... of an LNG pressure vessel due to a possible welding defect and improperly heat treated material resulting in subsequent fatigue crack growth Selection and development of materials with improved toughness at the service temperature of −160 °C (−250 °F) Comet aircraft failures ( Ref 10 ) 1950s Fatigue...
Series: ASM Handbook
Volume: 11A
Publisher: ASM International
Published: 30 August 2021
DOI: 10.31399/asm.hb.v11A.a0006802
EISBN: 978-1-62708-329-4

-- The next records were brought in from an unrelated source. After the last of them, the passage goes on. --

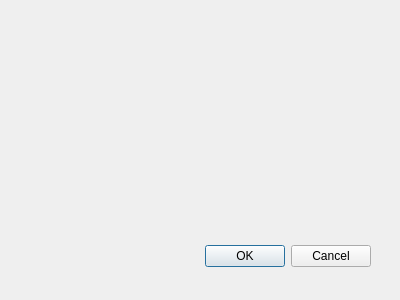
The window that gehzeitberechnung_dialog_base.ui (flamianselmiv/Gehzeitberechnung) describes before a commit, drawn with Qt 5.
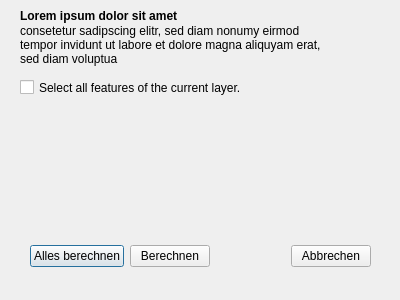
The same window after the commit.

Commit message: added basic ui for qgis plugin window and functionality for cancel button (#7)

What changed in the file:
```diff
--- a/gehzeitberechnung_dialog_base.ui
+++ b/gehzeitberechnung_dialog_base.ui
@@ -12,8 +12,71 @@
   <property name="windowTitle" >
    <string>Gehzeitberechnung</string>
   </property>
-  <widget class="QDialogButtonBox" name="button_box" >
-   <property name="geometry" >
+
+        <widget class="QLabel" name="label_4">
+            <property name="geometry">
+                <rect>
+                    <x>20</x>
+                    <y>0</y>
+                    <width>371</width>
+                    <height>31</height>
+                </rect>
+            </property>
+            <property name="font">
+                <font>
+                    <weight>75</weight>
+                    <bold>true</bold>
+                </font>
+            </property>
+            <property name="text">
+                <string>Lorem ipsum dolor sit amet</string>
+            </property>
+        </widget>
+
+        <!-- <widget class="QComboBox" name="comboBox">
+            <property name="geometry">
+                <rect>
+                    <x>40</x>
+                    <y>170</y>
+                    <width>341</width>
+                    <height>20</height>
+                </rect>
+            </property>
+        </widget> -->
+
+        <widget class="QLabel" name="label_5">
+            <property name="geometry">
+                <rect>
+                    <x>20</x>
+                    <y>20</y>
+                    <width>381</width>
+                    <height>51</height>
+                </rect>
+            </property>
+            <property name="text">
+                <string>&lt;html&gt;&lt;head/&gt;&lt;body&gt;&lt;p&gt;consetetur sadipscing elitr, sed diam nonumy eirmod&lt;br/&gt; tempor invidunt ut labore et dolore magna aliquyam erat,&lt;br/&gt;sed diam voluptua&lt;/p&gt;&lt;/body&gt;&lt;/html&gt;</string>
+            </property>
+        </widget>
+
+        <widget class="QCheckBox" name="checkBox_nur_nicht_Grenzkataster">
+            <property name="geometry">
+                <rect>
+                    <x>20</x>
+                    <y>77</y>
+                    <width>371</width>
+                    <height>21</height>
+                </rect>
+            </property>
+            <property name="text">
+                <string>Select all features of the current layer.</string>
+            </property>
+            <property name="tristate">
+                <bool>false</bool>
+            </property>
+        </widget>
+
+        <widget class="QWidget" name="button_container">
+            <property name="geometry">
     <rect>
      <x>30</x>
      <y>240</y>
@@ -21,14 +84,46 @@
      <height>32</height>
     </rect>
    </property>
-   <property name="orientation" >
+            <layout class="QHBoxLayout" name="horizontalLayout_buttons">
+                <item>
+                    <widget class="QPushButton" name="pushButton_calculate_all">
+                        <property name="text">
+                            <string>Alles berechnen</string>
+                        </property>
+                    </widget>
+                </item>
+                <item>
+                    <widget class="QPushButton" name="pushButton_calculate_selected">
+                        <property name="text">
+                            <string>Berechnen</string>
+                        </property>
+                    </widget>
+                </item>
+                <item>
+                    <spacer name="horizontalSpacer">
+                        <property name="orientation">
     <enum>Qt::Horizontal</enum>
    </property>
-   <property name="standardButtons" >
-    <set>QDialogButtonBox::Cancel|QDialogButtonBox::Ok</set>
-   </property>
-  </widget>
- </widget>
+                        <property name="sizeHint" stdset="0">
+                            <size>
+                                <width>40</width>
+                                <height>20</height>
+                            </size>
+                        </property>
+                    </spacer>
+                </item>
+                <item>
+                    <widget class="QPushButton" name="pushButton_cancel">
+                        <property name="text">
+                            <string>Abbrechen</string>
+                        </property>
+                    </widget>
+                </item>
+            </layout>
+        </widget>
+
+    </widget>
+
  <resources/>
  <connections>
   <connection>
```
Left out of the diff: 42 changed lines with no effect on the pictures. Lines whose indentation alone changed are shown as unchanged. The commit also changes 2 other files.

... perspectives on failure and life assessment of components, structural design philosophies, the role of the failure analyst in life assessment, and the role of nondestructive inspection. They also cover fatigue life assessment, elevated-temperature life assessment, fitness-for-service life assessment, brittle...
Series: ASM Handbook Archive
Volume: 11
Publisher: ASM International
Published: 01 January 2002
DOI: 10.31399/asm.hb.v11.a0001816
EISBN: 978-1-62708-180-1
...) hotter than the rest of the circuit. At 650 °C (1200 °F), ASME SA-213, grade T-11, is above its usual oxidation limit or maximum service temperature of 550 °C (1025 °F). Such service temperatures resulted in the creep failures and the low reliability reported on this unit. Recommendations Because...
Series: ASM Handbook Archive
Volume: 11
Publisher: ASM International
Published: 01 January 2002
DOI: 10.31399/asm.hb.v11.a0003573
EISBN: 978-1-62708-180-1
... service stresses had exceeded the strength of the material in a region of mixed martensite and ferrite. It was determined that the most likely cause of the mixed structure was nonuniform austenitization during heat treatment. The end that bent never became fully austenitic, because the furnace temperature...
Series: ASM Handbook
Volume: 11
Publisher: ASM International
Published: 15 January 2021
DOI: 10.31399/asm.hb.v11.a0006797
EISBN: 978-1-62708-295-2
... time and degrade properties, allowing distortion and even fracture to occur. For example, if a martensitic steel is tempered at a given temperature and then encounters a higher temperature in service, yield strength and tensile strength will decrease because of overtempering. Long-time exposure...
Series: ASM Handbook Archive
Volume: 11
Publisher: ASM International
Published: 01 January 2002
DOI: 10.31399/asm.hb.v11.a0003546
EISBN: 978-1-62708-180-1
... reduction in throttle flow is due to reduced power requirements during some portions of service duty cycle. However, these fluctuations are shown to have negligible effect on the magnitude of the stresses. Source: Ref 14 Fig. 4 Effective temperature in a TMF cycle as a function of the maximum...
Series: ASM Failure Analysis Case Histories
Publisher: ASM International
Published: 01 June 2019
DOI: 10.31399/asm.fach.chem.c9001738
EISBN: 978-1-62708-220-4
.... This was done to create a test situation as close as possible to the real situation. The material taken from the manifold had undergone a diametrical expansion of 1.75% during service. A stress of 12 MPa was chosen, which is 20% higher than the hoop stress. Temperatures of 900 to 1015°C were used during...